▶ _Your objective_
Pick every line out of the entries below that has the string "brand", and copy it.

▶ _Available records_
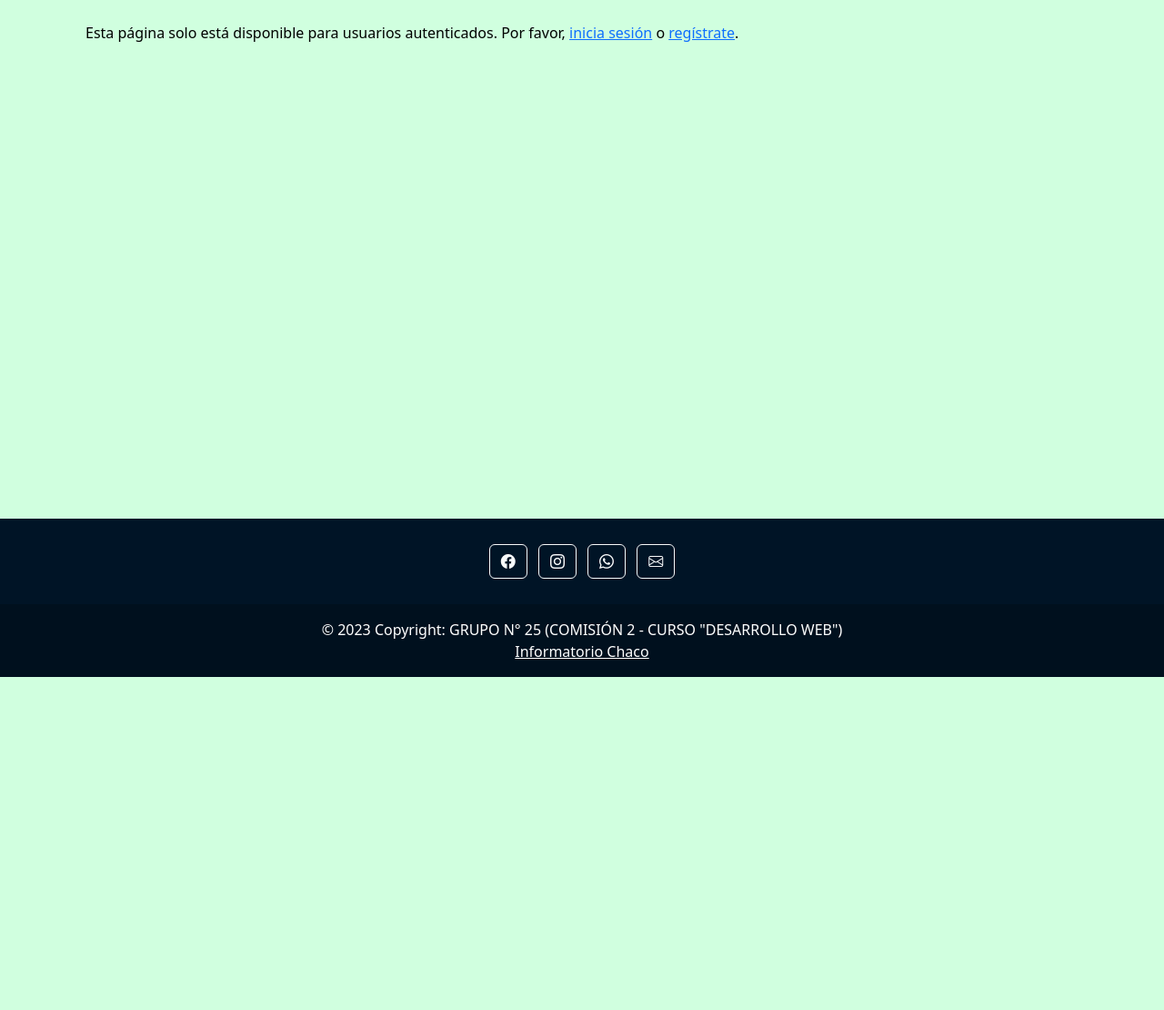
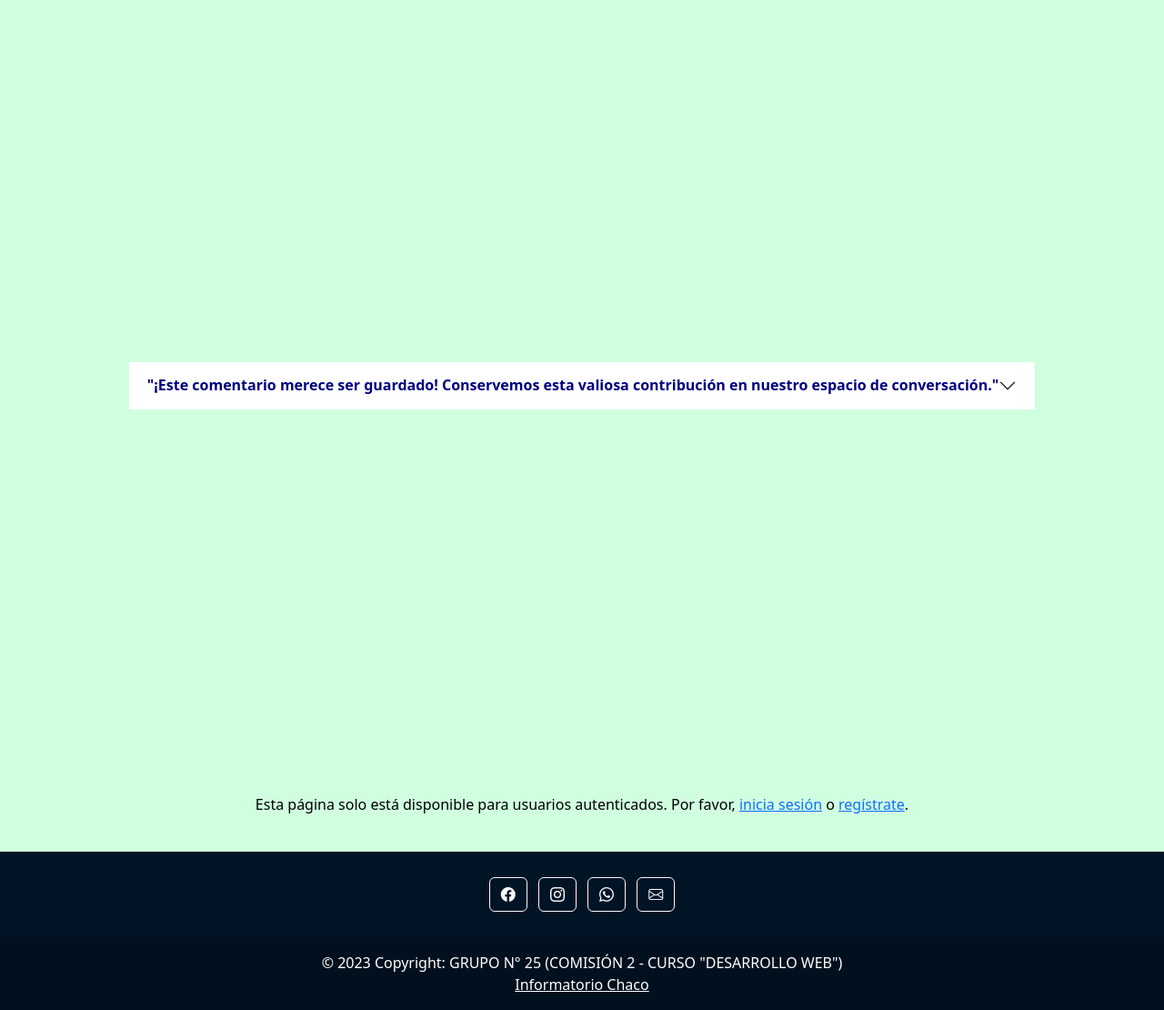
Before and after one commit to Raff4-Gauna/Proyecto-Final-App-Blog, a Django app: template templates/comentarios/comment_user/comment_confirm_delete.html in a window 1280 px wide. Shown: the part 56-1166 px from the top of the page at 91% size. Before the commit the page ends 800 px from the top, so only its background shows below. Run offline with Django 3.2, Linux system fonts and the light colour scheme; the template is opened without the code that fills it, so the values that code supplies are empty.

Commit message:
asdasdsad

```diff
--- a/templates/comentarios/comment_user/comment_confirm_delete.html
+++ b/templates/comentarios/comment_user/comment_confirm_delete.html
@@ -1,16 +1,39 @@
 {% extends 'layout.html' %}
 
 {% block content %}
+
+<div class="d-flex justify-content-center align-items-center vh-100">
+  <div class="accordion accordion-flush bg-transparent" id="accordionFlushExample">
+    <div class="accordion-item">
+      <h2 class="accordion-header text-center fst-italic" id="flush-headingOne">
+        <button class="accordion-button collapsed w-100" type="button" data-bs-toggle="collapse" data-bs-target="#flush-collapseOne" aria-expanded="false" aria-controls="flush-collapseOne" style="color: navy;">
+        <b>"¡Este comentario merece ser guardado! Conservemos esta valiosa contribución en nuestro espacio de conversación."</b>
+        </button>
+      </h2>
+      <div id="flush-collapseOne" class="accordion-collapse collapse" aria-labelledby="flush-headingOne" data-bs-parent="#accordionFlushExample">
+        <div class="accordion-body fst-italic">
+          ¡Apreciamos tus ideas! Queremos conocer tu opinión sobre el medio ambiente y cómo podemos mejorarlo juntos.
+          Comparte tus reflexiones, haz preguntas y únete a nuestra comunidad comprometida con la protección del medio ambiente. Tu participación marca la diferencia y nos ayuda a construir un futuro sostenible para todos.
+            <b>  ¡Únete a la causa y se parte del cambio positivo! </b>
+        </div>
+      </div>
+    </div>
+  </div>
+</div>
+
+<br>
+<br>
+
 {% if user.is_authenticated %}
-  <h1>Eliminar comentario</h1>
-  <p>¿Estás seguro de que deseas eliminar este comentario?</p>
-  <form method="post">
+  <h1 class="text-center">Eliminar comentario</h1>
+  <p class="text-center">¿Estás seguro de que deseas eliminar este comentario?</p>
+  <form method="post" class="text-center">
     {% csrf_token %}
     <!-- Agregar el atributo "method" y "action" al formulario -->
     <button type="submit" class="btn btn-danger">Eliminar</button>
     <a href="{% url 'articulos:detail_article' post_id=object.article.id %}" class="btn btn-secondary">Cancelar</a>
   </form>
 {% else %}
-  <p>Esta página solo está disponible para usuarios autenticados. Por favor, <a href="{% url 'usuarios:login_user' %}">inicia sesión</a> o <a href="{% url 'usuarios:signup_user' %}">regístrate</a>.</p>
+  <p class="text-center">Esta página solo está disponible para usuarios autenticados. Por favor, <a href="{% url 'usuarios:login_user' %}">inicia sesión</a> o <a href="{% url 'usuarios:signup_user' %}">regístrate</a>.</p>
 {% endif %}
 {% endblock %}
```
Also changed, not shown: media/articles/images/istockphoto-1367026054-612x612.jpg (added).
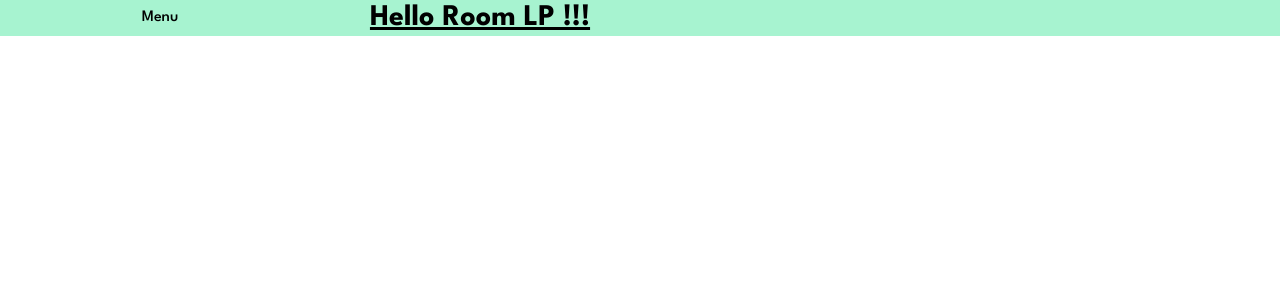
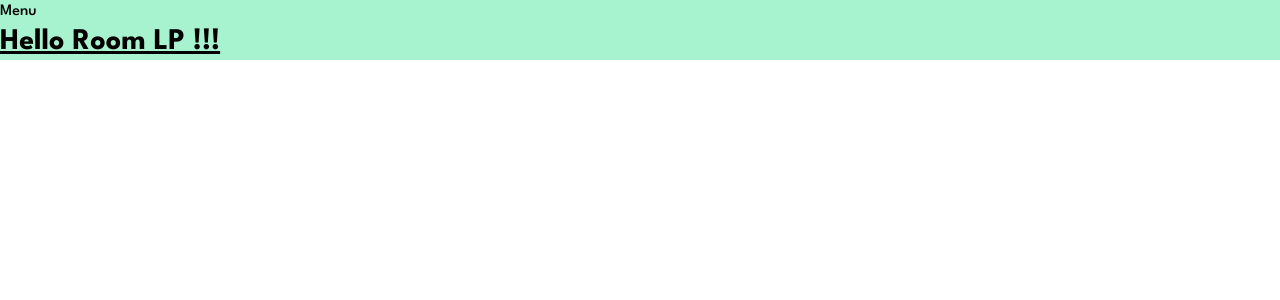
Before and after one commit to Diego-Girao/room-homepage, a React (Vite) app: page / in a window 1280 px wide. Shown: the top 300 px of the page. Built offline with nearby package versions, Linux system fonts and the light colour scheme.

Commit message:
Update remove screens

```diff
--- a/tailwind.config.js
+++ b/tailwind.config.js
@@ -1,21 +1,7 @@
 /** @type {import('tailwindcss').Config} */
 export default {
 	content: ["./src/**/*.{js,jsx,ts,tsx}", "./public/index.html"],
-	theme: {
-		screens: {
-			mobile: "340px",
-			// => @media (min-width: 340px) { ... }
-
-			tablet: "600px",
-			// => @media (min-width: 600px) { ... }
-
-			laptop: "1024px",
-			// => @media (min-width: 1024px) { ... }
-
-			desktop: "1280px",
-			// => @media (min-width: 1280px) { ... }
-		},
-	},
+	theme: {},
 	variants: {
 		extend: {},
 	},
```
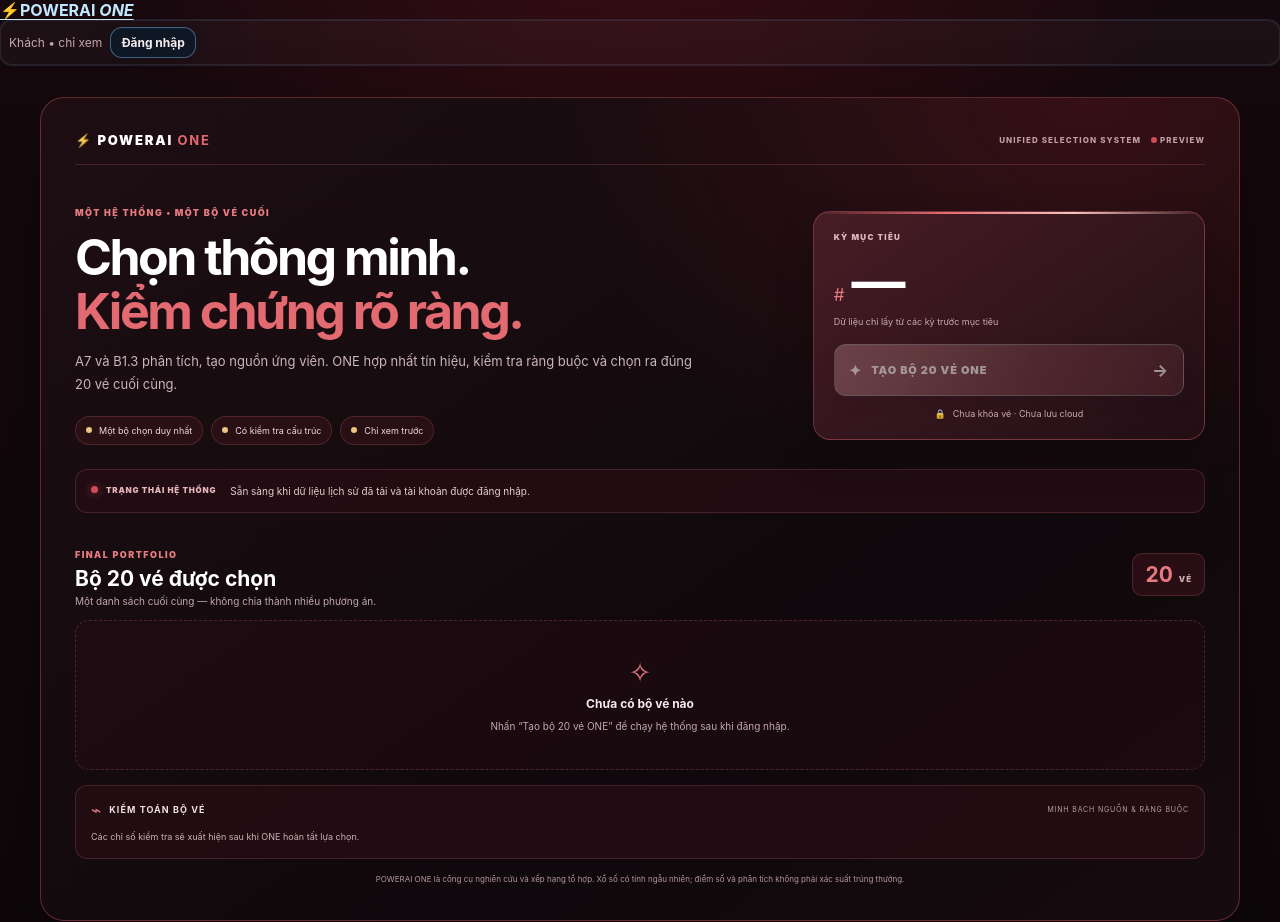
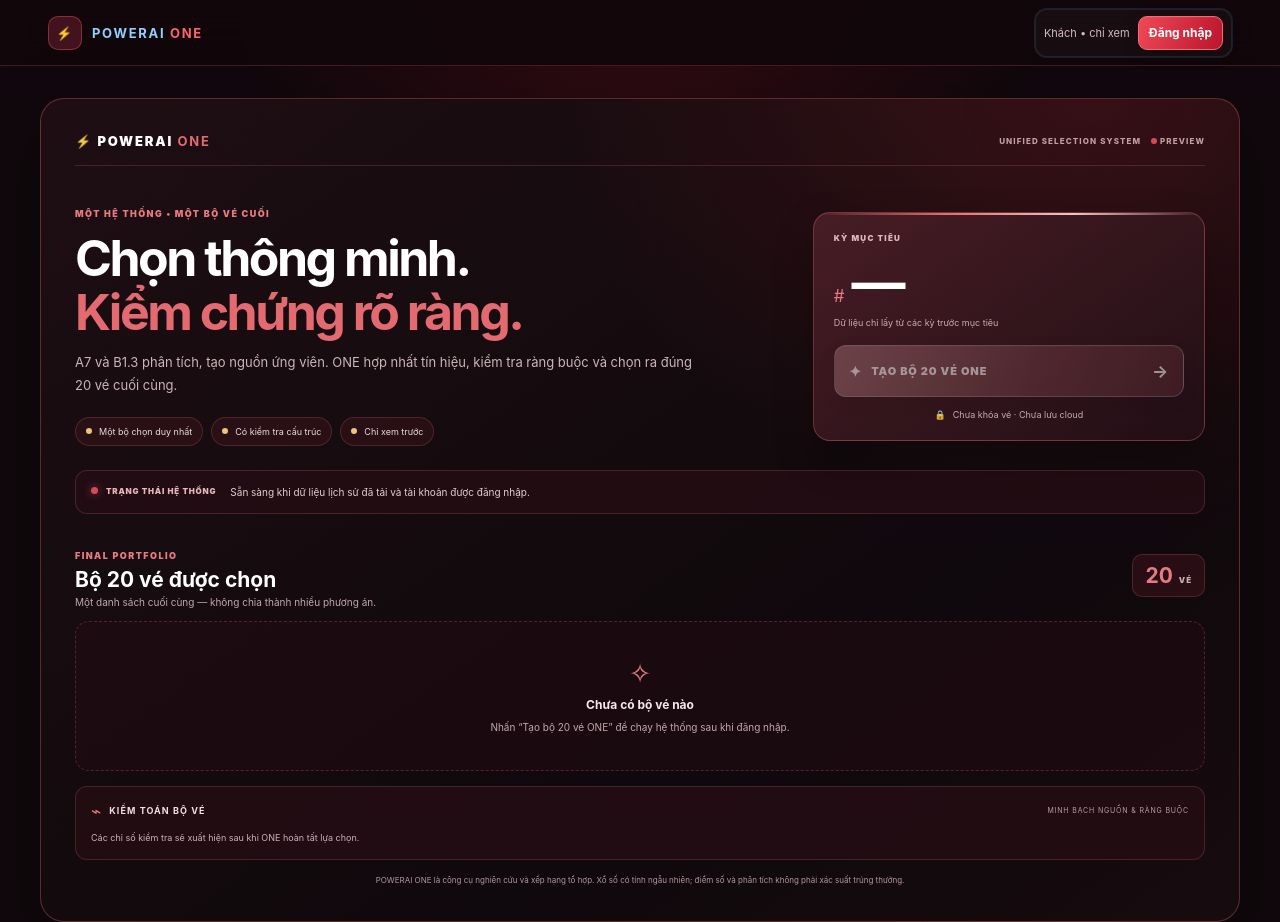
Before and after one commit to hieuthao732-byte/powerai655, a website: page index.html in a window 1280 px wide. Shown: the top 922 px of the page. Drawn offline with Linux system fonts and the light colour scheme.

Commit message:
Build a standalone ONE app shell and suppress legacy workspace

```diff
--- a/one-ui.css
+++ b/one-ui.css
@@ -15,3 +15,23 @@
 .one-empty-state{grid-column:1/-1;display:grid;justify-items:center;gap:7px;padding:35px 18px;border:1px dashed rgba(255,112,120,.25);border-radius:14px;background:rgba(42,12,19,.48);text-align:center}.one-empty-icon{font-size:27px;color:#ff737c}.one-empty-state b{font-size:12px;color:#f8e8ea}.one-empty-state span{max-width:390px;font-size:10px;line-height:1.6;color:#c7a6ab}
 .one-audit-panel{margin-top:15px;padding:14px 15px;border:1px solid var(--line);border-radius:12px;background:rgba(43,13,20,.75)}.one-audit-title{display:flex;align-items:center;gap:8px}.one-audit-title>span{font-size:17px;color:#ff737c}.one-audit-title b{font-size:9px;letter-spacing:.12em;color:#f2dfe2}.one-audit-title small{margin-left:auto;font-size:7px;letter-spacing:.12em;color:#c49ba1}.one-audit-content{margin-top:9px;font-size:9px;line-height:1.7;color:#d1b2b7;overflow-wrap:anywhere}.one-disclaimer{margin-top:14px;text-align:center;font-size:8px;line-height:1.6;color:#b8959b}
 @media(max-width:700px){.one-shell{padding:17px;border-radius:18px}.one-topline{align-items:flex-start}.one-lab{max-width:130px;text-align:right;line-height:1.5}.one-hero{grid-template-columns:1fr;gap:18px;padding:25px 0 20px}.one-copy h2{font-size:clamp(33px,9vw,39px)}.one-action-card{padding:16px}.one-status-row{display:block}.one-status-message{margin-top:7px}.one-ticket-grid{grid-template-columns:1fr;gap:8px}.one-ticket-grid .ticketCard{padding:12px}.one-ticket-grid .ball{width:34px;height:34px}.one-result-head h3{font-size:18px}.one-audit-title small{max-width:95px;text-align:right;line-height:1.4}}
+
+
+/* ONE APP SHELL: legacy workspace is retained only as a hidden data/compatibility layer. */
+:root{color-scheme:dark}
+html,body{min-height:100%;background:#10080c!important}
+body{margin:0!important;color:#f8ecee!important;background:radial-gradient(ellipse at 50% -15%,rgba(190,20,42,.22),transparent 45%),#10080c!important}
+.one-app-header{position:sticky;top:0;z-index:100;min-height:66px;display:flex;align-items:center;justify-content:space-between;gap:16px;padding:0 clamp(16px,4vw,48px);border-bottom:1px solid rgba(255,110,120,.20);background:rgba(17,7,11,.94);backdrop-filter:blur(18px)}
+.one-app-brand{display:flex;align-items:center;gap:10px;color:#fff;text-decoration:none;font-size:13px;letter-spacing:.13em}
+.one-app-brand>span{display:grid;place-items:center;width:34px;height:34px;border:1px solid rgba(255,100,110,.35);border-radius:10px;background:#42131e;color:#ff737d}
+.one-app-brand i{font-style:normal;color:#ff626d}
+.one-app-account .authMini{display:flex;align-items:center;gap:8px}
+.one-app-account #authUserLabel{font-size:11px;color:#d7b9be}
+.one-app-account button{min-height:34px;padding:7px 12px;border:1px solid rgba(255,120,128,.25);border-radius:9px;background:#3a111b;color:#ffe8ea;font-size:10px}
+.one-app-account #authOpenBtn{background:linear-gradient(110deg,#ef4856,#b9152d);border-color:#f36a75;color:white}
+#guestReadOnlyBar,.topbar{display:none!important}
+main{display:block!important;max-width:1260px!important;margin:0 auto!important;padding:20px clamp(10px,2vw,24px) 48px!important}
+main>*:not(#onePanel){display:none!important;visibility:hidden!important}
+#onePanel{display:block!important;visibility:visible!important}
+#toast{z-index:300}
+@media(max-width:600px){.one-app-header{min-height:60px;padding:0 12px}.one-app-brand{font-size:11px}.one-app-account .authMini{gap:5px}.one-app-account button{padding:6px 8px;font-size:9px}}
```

▶ _Answer area_
+.one-app-brand{display:flex;align-items:center;gap:10px;color:#fff;text-decoration:none;font-size:13px;letter-spacing:.13em}
+.one-app-brand>span{display:grid;place-items:center;width:34px;height:34px;border:1px solid rgba(255,100,110,.35);border-radius:10px;background:#42131e;color:#ff737d}
+.one-app-brand i{font-style:normal;color:#ff626d}
+@media(max-width:600px){.one-app-header{min-height:60px;padding:0 12px}.one-app-brand{font-size:11px}.one-app-account .authMini{gap:5px}.one-app-account button{padding:6px 8px;font-size:9px}}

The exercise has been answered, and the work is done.